Tory MP Jackie Doyle-Price, the elaborately-titled Parliamentary Under Secretary of State for Mental Health, Inequalities and Suicide Prevention at the Department of Health, has said dating apps like Tinder are causing an increase in unplanned pregnancies for women in their thirties.
Doyle-Price said apps like Tinder mean women "start playing the field" earlier after breakups, and apparently this confuses our lady-brains so we forget to sort out contraception, or something.
The MP for Thurrock was commenting on new figures showing legal abortions for women over 30 have gone up by about 20 per cent over the last decade, while teenage abortions have plummeted.
While it seems an easy leap to blame this on Tinder, changes in health behaviour like this are often down to much more complex societal factors, and Doyle-Price didn't appear to have any actual studies backing up her assertion that dating apps were the cause. Also, young people use Tinder too.
According to the Telegraph, she told the All Party Parliamentary Group on women’s health:
"We’re laughing and talk about the Tinder generation now, but what tends to happen is you have women leaving one relationship and then playing the field again, entering the market again.
That’s actually when unplanned pregnancy tends to happen.
There’s an education point there which is please continue to look after your fertility."
It doesn't seem terribly plausible to us that women just suddenly forget how to use contraception in their thirties because they're going on Tinder dates, but then we're not MPs for health.
Doyle-Price went on to say that women have a harder time getting proper care from doctors, especially for female-specific issues, and encouraged them to advocate harder for themselves when dealing with healthcare professionals.
"We [...] seek medical help and come away feeling diminished and disempowered.

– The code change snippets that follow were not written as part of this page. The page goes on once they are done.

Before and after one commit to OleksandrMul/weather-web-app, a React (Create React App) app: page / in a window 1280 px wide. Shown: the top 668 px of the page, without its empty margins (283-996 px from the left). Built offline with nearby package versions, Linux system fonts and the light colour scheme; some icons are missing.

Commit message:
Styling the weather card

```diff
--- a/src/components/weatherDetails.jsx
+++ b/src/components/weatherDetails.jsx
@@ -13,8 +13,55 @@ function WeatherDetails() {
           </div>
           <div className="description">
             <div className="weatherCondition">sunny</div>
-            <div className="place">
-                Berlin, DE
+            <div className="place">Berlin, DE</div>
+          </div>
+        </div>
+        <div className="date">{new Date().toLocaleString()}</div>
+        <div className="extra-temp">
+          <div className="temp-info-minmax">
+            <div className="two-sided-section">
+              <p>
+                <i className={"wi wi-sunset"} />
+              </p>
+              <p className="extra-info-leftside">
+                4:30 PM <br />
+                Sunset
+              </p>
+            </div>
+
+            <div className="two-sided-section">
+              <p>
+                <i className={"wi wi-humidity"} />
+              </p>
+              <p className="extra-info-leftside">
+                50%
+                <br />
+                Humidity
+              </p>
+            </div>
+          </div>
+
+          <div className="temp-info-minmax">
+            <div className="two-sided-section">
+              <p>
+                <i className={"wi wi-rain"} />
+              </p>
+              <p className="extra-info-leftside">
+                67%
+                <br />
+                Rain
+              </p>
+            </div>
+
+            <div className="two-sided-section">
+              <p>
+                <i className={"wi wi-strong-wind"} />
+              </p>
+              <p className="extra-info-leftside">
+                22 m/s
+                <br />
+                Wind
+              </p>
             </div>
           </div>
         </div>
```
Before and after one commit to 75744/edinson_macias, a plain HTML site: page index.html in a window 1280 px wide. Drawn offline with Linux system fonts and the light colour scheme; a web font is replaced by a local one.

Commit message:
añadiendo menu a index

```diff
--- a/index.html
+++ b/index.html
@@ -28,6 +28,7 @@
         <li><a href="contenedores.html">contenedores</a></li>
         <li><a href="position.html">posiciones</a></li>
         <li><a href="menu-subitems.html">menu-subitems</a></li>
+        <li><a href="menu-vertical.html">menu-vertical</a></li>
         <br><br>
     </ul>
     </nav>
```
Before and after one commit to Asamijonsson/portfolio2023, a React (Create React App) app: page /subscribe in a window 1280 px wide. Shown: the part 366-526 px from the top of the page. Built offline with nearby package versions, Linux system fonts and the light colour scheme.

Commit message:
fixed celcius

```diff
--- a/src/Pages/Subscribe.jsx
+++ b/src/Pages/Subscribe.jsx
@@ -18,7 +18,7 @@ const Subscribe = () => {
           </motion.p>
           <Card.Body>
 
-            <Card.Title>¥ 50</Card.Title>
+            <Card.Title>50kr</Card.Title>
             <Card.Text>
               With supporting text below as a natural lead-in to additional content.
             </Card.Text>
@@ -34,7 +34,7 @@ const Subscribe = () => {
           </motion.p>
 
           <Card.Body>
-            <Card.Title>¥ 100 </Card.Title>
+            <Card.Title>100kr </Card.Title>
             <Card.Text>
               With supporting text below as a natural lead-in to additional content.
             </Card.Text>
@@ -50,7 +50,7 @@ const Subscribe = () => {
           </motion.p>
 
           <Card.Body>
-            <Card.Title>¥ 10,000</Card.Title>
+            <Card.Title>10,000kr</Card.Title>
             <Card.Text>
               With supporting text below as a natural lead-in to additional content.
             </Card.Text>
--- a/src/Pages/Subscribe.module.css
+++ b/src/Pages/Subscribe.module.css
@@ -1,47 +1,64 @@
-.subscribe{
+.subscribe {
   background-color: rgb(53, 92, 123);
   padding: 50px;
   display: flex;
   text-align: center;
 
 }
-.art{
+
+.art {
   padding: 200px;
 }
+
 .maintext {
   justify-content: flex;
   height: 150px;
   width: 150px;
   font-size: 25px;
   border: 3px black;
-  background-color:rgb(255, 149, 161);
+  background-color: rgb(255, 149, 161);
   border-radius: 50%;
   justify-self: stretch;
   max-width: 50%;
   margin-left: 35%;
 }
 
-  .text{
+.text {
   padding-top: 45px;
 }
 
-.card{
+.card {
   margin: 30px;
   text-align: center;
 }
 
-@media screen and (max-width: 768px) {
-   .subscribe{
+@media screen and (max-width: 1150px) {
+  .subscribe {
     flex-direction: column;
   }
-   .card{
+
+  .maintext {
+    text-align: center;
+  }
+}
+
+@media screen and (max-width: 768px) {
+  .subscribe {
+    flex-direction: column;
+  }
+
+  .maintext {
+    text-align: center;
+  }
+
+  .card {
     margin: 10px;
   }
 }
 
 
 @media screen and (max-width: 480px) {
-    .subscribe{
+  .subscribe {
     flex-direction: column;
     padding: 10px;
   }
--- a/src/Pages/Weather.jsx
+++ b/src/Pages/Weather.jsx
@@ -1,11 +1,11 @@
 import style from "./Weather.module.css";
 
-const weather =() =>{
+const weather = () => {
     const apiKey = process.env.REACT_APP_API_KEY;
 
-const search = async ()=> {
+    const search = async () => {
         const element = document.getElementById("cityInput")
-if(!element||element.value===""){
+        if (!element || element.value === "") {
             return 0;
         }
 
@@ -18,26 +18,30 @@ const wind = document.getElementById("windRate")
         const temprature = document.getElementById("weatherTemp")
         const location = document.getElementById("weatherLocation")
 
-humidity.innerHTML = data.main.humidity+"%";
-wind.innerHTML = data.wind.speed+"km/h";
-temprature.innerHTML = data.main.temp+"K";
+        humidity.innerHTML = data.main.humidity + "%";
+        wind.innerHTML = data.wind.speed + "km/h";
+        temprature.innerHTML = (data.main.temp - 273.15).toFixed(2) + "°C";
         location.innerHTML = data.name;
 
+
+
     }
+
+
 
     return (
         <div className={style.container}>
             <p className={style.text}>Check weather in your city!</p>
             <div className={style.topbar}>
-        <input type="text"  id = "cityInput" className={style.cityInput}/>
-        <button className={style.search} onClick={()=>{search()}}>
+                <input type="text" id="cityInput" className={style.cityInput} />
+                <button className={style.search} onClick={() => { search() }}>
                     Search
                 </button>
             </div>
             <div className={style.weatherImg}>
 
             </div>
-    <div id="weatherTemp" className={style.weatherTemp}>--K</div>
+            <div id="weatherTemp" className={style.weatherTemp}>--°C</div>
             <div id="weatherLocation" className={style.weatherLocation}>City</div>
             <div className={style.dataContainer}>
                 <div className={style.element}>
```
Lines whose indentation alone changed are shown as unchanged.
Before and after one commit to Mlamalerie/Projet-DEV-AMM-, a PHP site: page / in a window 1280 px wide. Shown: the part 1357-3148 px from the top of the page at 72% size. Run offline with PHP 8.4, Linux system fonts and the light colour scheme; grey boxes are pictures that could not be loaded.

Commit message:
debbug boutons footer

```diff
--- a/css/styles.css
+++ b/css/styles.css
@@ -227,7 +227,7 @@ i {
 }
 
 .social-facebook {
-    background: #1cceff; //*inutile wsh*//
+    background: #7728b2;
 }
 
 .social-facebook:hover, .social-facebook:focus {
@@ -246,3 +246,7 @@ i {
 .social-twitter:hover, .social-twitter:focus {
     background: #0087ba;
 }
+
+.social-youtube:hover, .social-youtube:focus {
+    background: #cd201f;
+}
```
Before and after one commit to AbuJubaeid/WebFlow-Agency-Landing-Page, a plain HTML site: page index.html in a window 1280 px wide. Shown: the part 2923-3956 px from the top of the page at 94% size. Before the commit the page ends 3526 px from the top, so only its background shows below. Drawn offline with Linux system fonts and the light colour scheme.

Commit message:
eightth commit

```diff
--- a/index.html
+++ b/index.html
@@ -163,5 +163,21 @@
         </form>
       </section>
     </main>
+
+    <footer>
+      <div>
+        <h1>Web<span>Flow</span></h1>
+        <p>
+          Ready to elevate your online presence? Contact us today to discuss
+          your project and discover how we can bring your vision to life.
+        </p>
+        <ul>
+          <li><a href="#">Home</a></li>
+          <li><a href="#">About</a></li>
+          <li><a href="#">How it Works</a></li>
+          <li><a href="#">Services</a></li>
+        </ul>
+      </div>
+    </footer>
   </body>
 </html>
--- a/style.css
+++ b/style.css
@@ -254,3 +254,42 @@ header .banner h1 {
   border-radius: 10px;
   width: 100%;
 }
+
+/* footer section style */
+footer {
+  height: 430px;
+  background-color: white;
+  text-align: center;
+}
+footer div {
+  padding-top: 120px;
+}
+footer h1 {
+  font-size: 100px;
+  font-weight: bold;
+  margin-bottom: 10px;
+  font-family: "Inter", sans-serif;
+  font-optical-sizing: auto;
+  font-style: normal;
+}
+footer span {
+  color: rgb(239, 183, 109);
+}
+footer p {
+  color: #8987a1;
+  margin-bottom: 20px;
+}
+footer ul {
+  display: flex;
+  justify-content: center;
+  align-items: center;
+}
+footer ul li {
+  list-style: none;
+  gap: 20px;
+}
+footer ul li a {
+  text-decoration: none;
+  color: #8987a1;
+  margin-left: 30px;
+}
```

Our bodies are not inconvenience to be managed and health service does need to be more responsive to our need. We as women need to be a lot more pushy and empowered when we deal with [doctors]."
That much we can agree with.